Grant Gustin as The Flash and Violet Beane as Jesse Quick in The Flash. The CW.


Barry being trapped in the mirror provided another meaningful scene when he spoke to Iris about how it can be easier to fail than it is to succeed. Sometimes the closer you get to something you’ve wanted for a long time, you start to realize how scary it could be, or that it isn’t something you truly want even if it’s something you thought you desired your entire life.

Finally, Caitlin is starting to turn into Killer Frost. Seeing her begin to accept her powers in order to do some good is just the beginning of her downfall to becoming the iconic villain. I only wish Barry would have seen it her freeze the mirror. His entrance back into the normal world and the main lab was awkward. Almost as if there was a scene left on the cutting-room floor there.

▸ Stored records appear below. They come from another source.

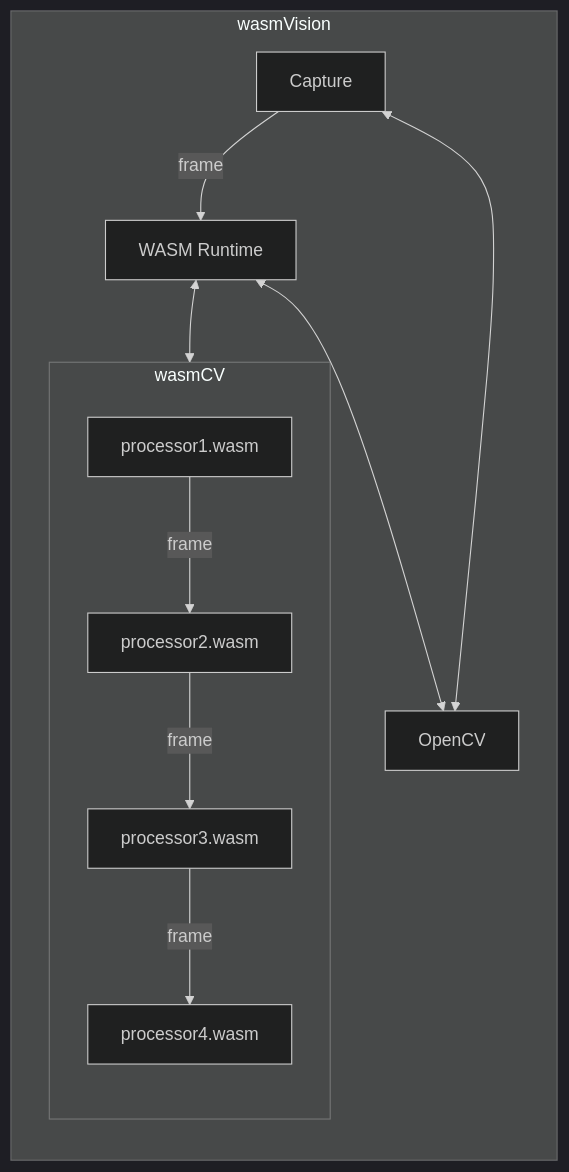
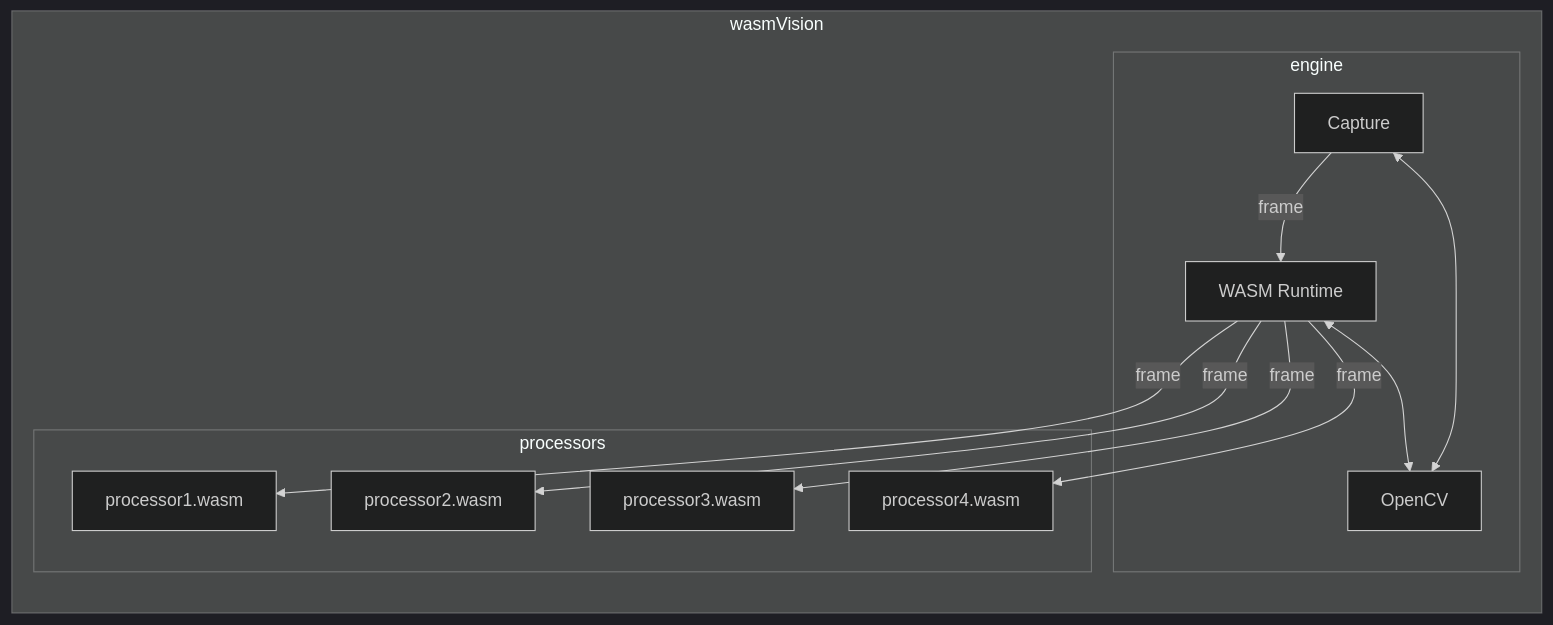
One commit to wasmvision/wasmvision changed the diagram in README.md. Above: the diagram before and after it, drawn with Mermaid (dark theme). The commit also changed other lines of this file and 1 other file, not shown here.

Commit message:
docs: update diagrams for clarity

````diff
--- a/README.md
+++ b/README.md
@@ -52,14 +52,18 @@
 ```mermaid
 flowchart LR
     subgraph wasmVision
-        Capture--frame-->Runtime[WASM Runtime]
-        Capture<-->OpenCV
-        Runtime<-->wasmCV
-        Runtime<-->OpenCV
-    end
-    subgraph wasmCV
-        processor1.wasm--frame-->processor2.wasm
-        processor2.wasm--frame-->processor3.wasm
-        processor3.wasm--frame-->processor4.wasm
+        subgraph engine
+            Capture
+            Runtime[WASM Runtime]
+            Capture--frame-->Runtime
+            Capture<-->OpenCV
+            Runtime<-->OpenCV
+        end
+        subgraph processors
+            Runtime--frame-->processor1.wasm
+            Runtime--frame-->processor2.wasm
+            Runtime--frame-->processor3.wasm
+            Runtime--frame-->processor4.wasm
+        end
     end
 ```
````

The circle of mirrors was a clever way to trap Mirror Master but I was a little disappointed when Captain Cold was revealed to be a hologram. I think my favorite part of the showdown and possibly the entire episode was when Jesse went up against Top for the second time and lapped circles around her turning her into a spinning Top just before Jesse gave her one last slug.

Overall, what could have been a great episode was bogged down by plot holes. The new rogues were okay. Top overshadowed Mirror Master a bit with her performance for me but hopefully this won’t be the last we see of them. It would be a shame for the iconic rogue Mirror Master be left as nothing more but a disposable villain of the week. Fortunately, Barry and the rest of Team Flash were able to provide meaningful scenes that developed their characters along with Harry and Cisco providing just the right amount of levity. Great to see Cisco acting more like himself as well.

8.0 – GOOD